* Brief
Your answer should be the records, copied exactly, with the pictures removed.

[Records from a collection]
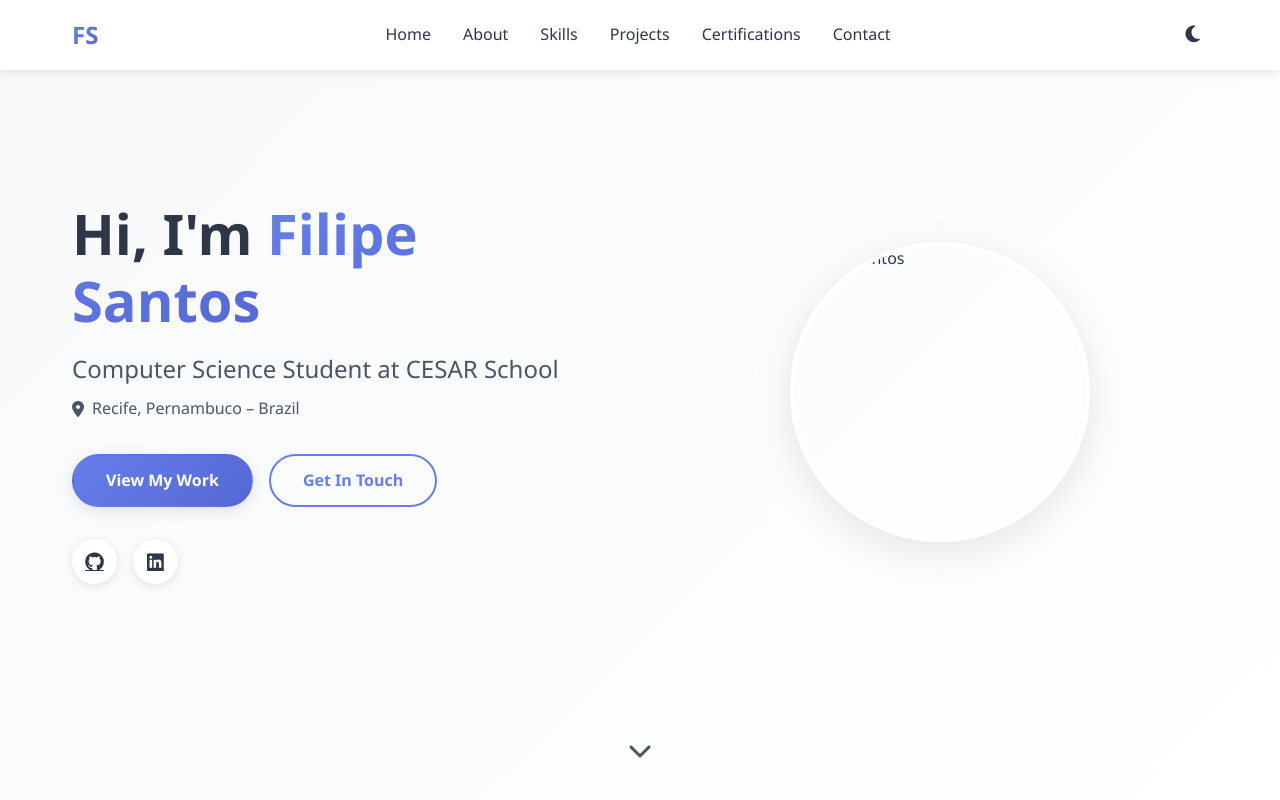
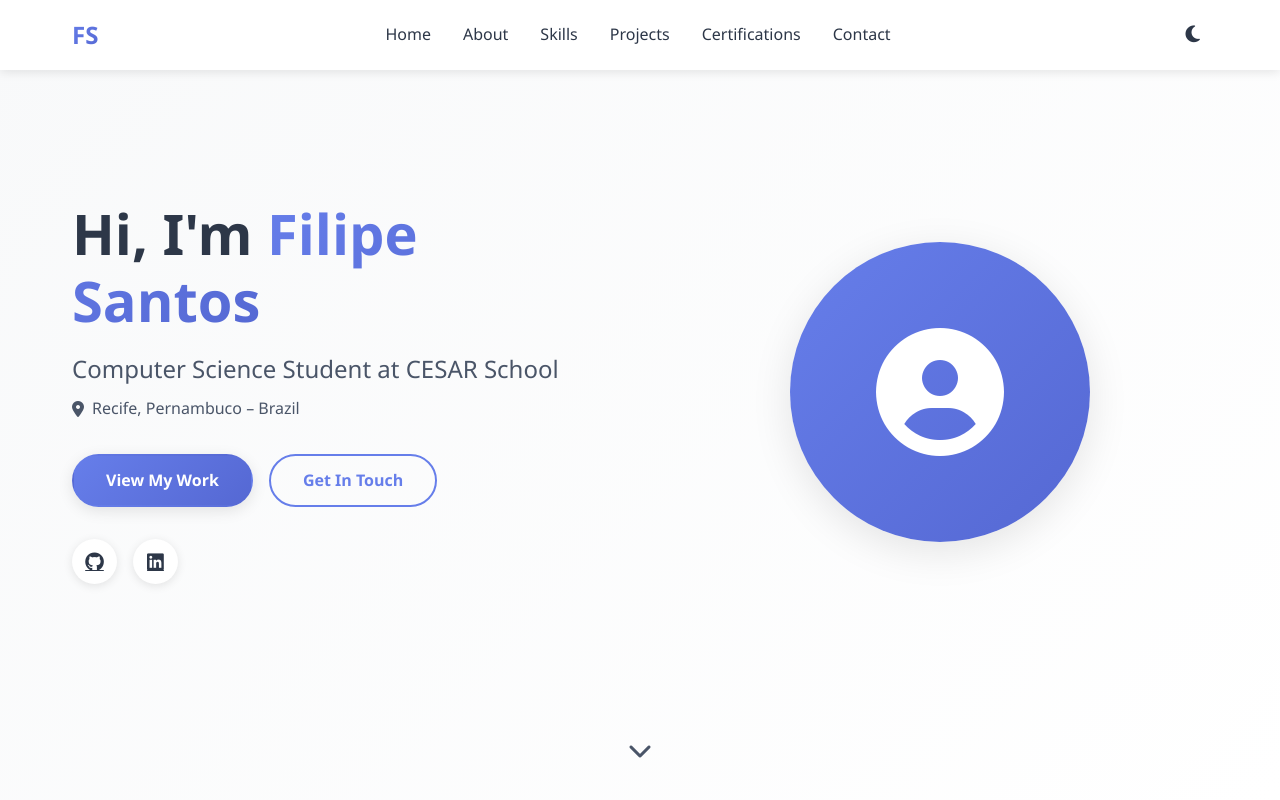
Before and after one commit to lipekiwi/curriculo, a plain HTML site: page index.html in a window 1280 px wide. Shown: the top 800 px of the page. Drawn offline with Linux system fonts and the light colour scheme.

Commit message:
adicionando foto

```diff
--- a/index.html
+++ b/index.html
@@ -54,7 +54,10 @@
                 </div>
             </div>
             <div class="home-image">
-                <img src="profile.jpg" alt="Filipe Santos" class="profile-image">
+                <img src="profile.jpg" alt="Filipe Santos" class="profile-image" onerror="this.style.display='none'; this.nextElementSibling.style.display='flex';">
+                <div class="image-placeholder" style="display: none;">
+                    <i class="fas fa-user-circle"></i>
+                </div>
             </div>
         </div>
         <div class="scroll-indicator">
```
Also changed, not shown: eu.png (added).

* Your solution
Before and after one commit to lipekiwi/curriculo, a plain HTML site: page index.html in a window 1280 px wide. Shown: the top 800 px of the page. Drawn offline with Linux system fonts and the light colour scheme.

Commit message:
adicionando foto

```diff
--- a/index.html
+++ b/index.html
@@ -54,7 +54,10 @@
                 </div>
             </div>
             <div class="home-image">
-                <img src="profile.jpg" alt="Filipe Santos" class="profile-image">
+                <img src="profile.jpg" alt="Filipe Santos" class="profile-image" onerror="this.style.display='none'; this.nextElementSibling.style.display='flex';">
+                <div class="image-placeholder" style="display: none;">
+                    <i class="fas fa-user-circle"></i>
+                </div>
             </div>
         </div>
         <div class="scroll-indicator">
```
Also changed, not shown: eu.png (added).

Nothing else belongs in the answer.